EXTRACTED MATERIAL Block Start

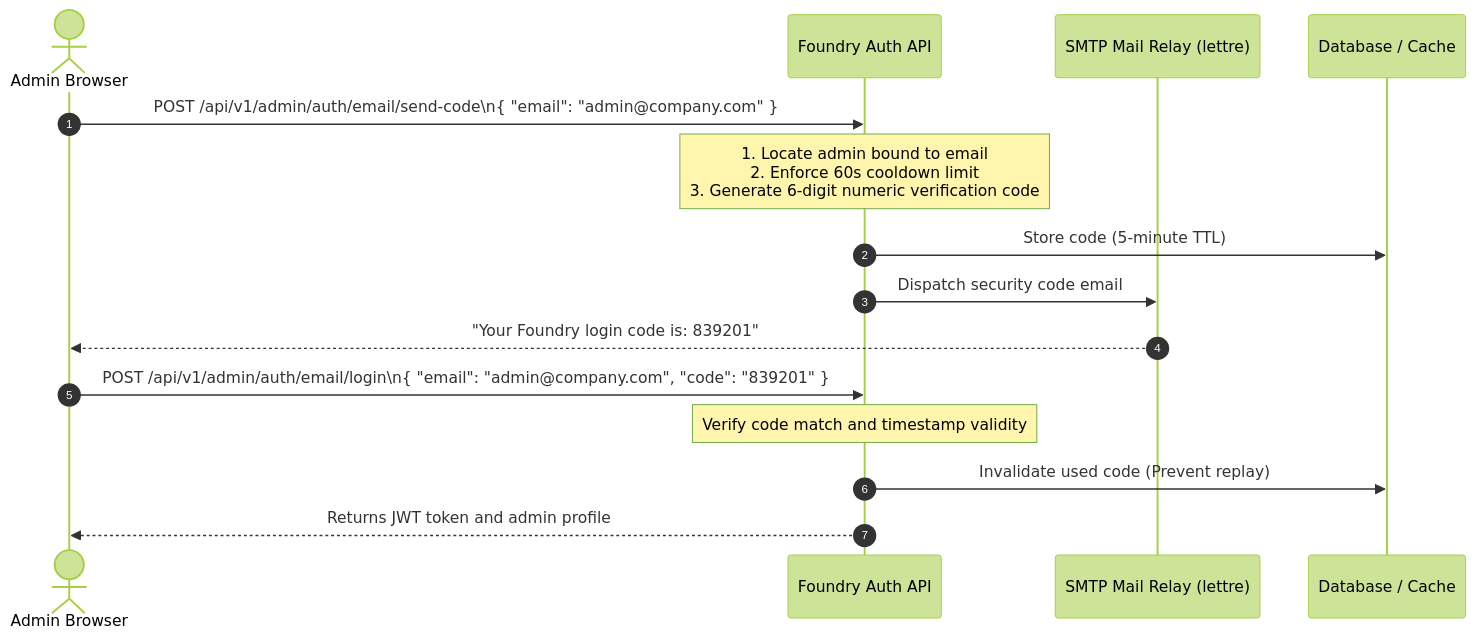
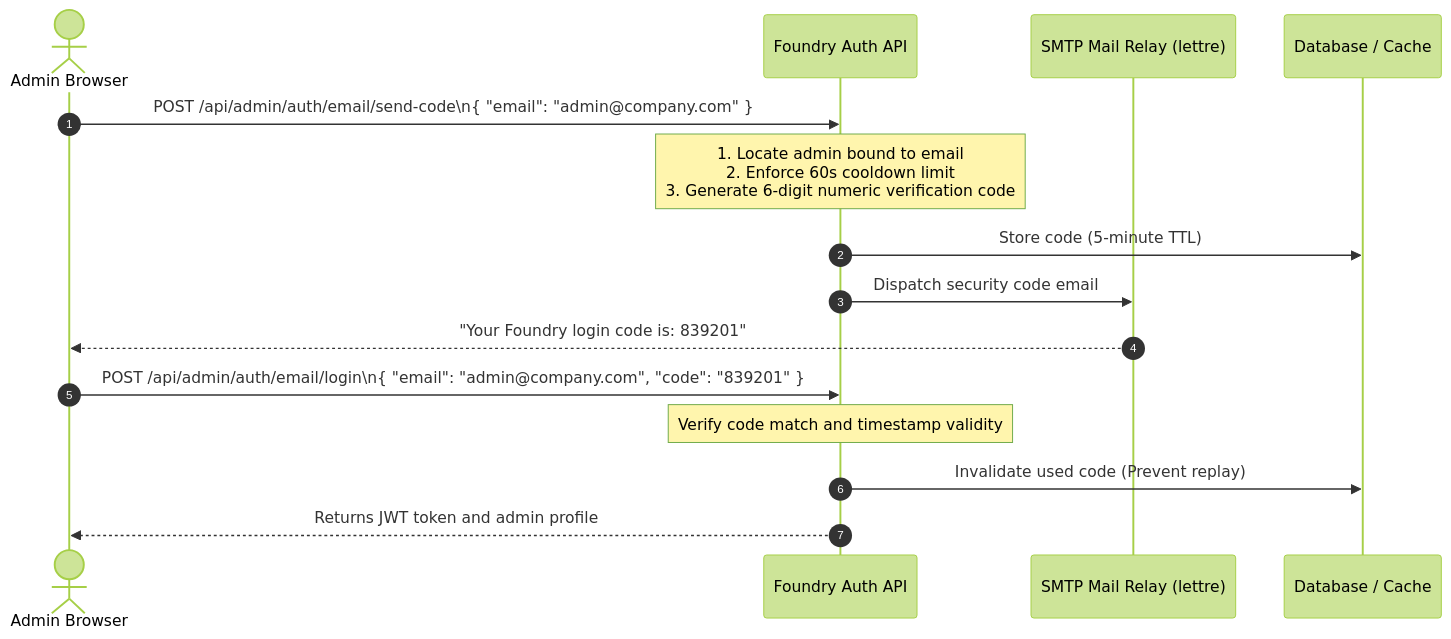
The second of 2 diagrams in docs/src/content/docs/guides/auth-security.md (FoundKit/foundry), drawn with Mermaid (forest theme) before and after one commit. The commit also changed other lines of this file and 83 other files, not shown here.

````diff
--- a/docs/src/content/docs/guides/auth-security.md
+++ b/docs/src/content/docs/guides/auth-security.md
@@ -116,19 +116,19 @@
 ```mermaid
 sequenceDiagram
     autonumber
     actor Admin as Admin Browser
     participant API as Foundry Auth API
     participant SMTP as SMTP Mail Relay (lettre)
     participant Store as Database / Cache
     
-    Admin->>API: POST /api/v1/admin/auth/email/send-code\n{ "email": "admin@company.com" }
+    Admin->>API: POST /api/admin/auth/email/send-code\n{ "email": "admin@company.com" }
     Note over API: 1. Locate admin bound to email<br/>2. Enforce 60s cooldown limit<br/>3. Generate 6-digit numeric verification code
     API->>Store: Store code (5-minute TTL)
     API->>SMTP: Dispatch security code email
     SMTP-->>Admin: "Your Foundry login code is: 839201"
     
-    Admin->>API: POST /api/v1/admin/auth/email/login\n{ "email": "admin@company.com", "code": "839201" }
+    Admin->>API: POST /api/admin/auth/email/login\n{ "email": "admin@company.com", "code": "839201" }
     Note over API: Verify code match and timestamp validity
     API->>Store: Invalidate used code (Prevent replay)
     API-->>Admin: Returns JWT token and admin profile
 ```
````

EXTRACTED MATERIAL Block End

* _GOAL OF THE EXERCISE_: Beginning with the line that contains "API->>Store: Invalidate used", return every line to the end of the listing, unchanged, and nothing else.

* _YOUR RESPONSE_:
     API->>Store: Invalidate used code (Prevent replay)
     API-->>Admin: Returns JWT token and admin profile
 ```
````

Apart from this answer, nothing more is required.